“I wonder,” said St. Patrick, one evening up above,
“I wonder how they’re doing down below?”
He meant, of course, old Ireland, a place he used to love,
When he was just a mortal long ago.
“Do you know,” he told St. Peter, “I think I’ll go, a sthore,
To see my lovely children once again.
It’s fifteen hundred years or so since I was there before . . .
Sure the darlings must be all grown up since then.”
So he pressed his leather breeches and he brushed his coat of green
And he polished up his brogues till they shone,
Then he stuck a spray of shamrock in his battered old caubeen
And, swinging his shillelagh, he was gone!
He whistled ‘Toor‑al̴oor-al’ as he crossed the cloudy plain,
Thinking of the friends he soon would see
The gallant boys of Wexford and Kitty of Coleraine
And Danny Boy and Rosie of Tralee.
“We’ll have great gas,” said St. Patrick, as he went upon his way,
“They’ll be singing, they’ll be dancing all the while,
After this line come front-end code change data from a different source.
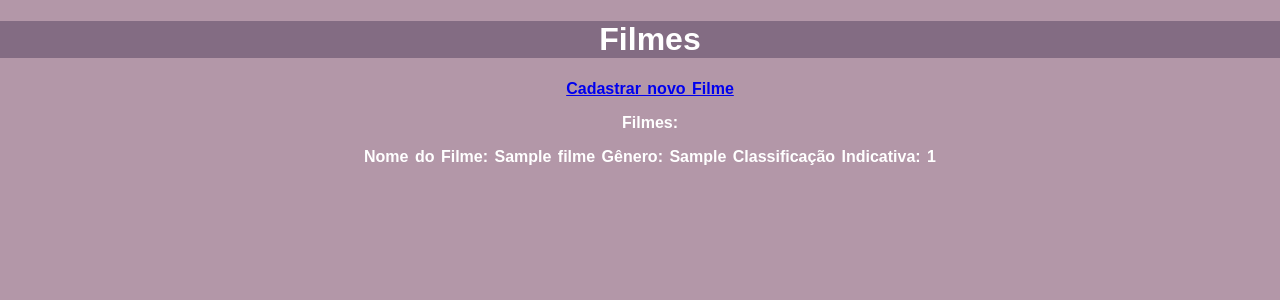
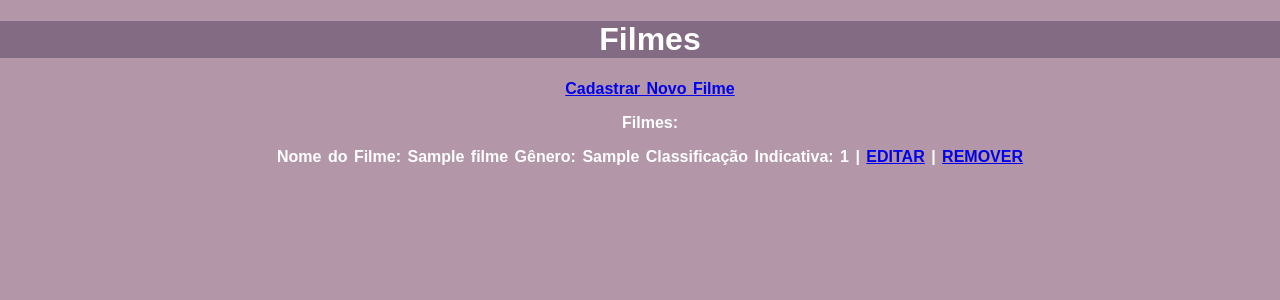
Before and after one commit to EmillyRibeiro1/cruds, a Django app: page /filmes/ in a window 1280 px wide. Shown: the top 300 px of the page. Run offline with Django 4.2, Linux system fonts and the light colour scheme; tables that the repository leaves empty hold one stand-in row (values such as "Sample post").

Commit message:
adicionei botao de remover e editar

```diff
--- a/core/views.py
+++ b/core/views.py
@@ -18,3 +18,22 @@ def filmes_cadastro(request):
         'form_filme': form
     }
     return render(request, 'cadastrar.html', contexto)
+
+def editar_filme(request, id):
+    filme = Filmes.objects.get(pk=id)
+
+    form = FilmesForm(request.POST or None, instance=filme)
+
+    if form.is_valid():
+        form.save()
+        return redirect('filmes_listar')
+
+    contexto={
+        'form_filme': form
+    }
+    return render(request, 'cadastrar.html', contexto)
+
+def remover_filme(request, id):
+    filme = Filmes.objects.get(pk=id)
+    filme.delete()
+    return redirect('filmes_listar')
--- a/cruds/urls.py
+++ b/cruds/urls.py
@@ -15,11 +15,13 @@ Including another URLconf
 """
 from django.contrib import admin
 from django.urls import path
-from core.views import filmes_cadastro, filmes_listar
+from core.views import filmes_cadastro, filmes_listar, editar_filme, remover_filme
 
 
 urlpatterns = [
     path('cadastro/', filmes_cadastro, name='cadastro'),
     path('filmes/', filmes_listar, name='filmes_listar'),
+    path('filme_editar/<int:id>/', editar_filme, name='editar_filme'),
+    path('filme_remover/<int:id>/', remover_filme, name='remover_filme'),
     path('admin/', admin.site.urls),
 ]
--- a/templates/cruds.html
+++ b/templates/cruds.html
@@ -77,13 +77,23 @@
 <body>
    <h1>Filmes</h1>
 
-   <p><a href="{% url 'cadastro'%}">Cadastrar novo Filme</a></p>
+   <p><a href="{% url 'cadastro'%}">Cadastrar Novo Filme</a></p>
 
    <p>Filmes:</p>
+
    {% for filmes in listar %}
-   <p>Nome do Filme: {{filmes.nome}} Gênero: {{filmes.generos}} Classificação Indicativa: {{filmes.classificacao}}</p>
+
+   <p>Nome do Filme: {{filmes.nome}}
+      Gênero: {{filmes.generos}}
+      Classificação Indicativa: {{filmes.classificacao}}
+      | <a href="{% url 'editar_filme' filmes.id %}">EDITAR</a>
+      | <a href="{% url 'remover_filme' filmes.id %}">REMOVER</a>
+   </p>
+
    {% empty %}
+
    <p>Não existem filmes cadastrados</p>
+
    {% endfor %}
 
 </body>
```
And they’ll surely have a hurling match in honour of the Day —
The Saints should beat the Scholars by a mile!”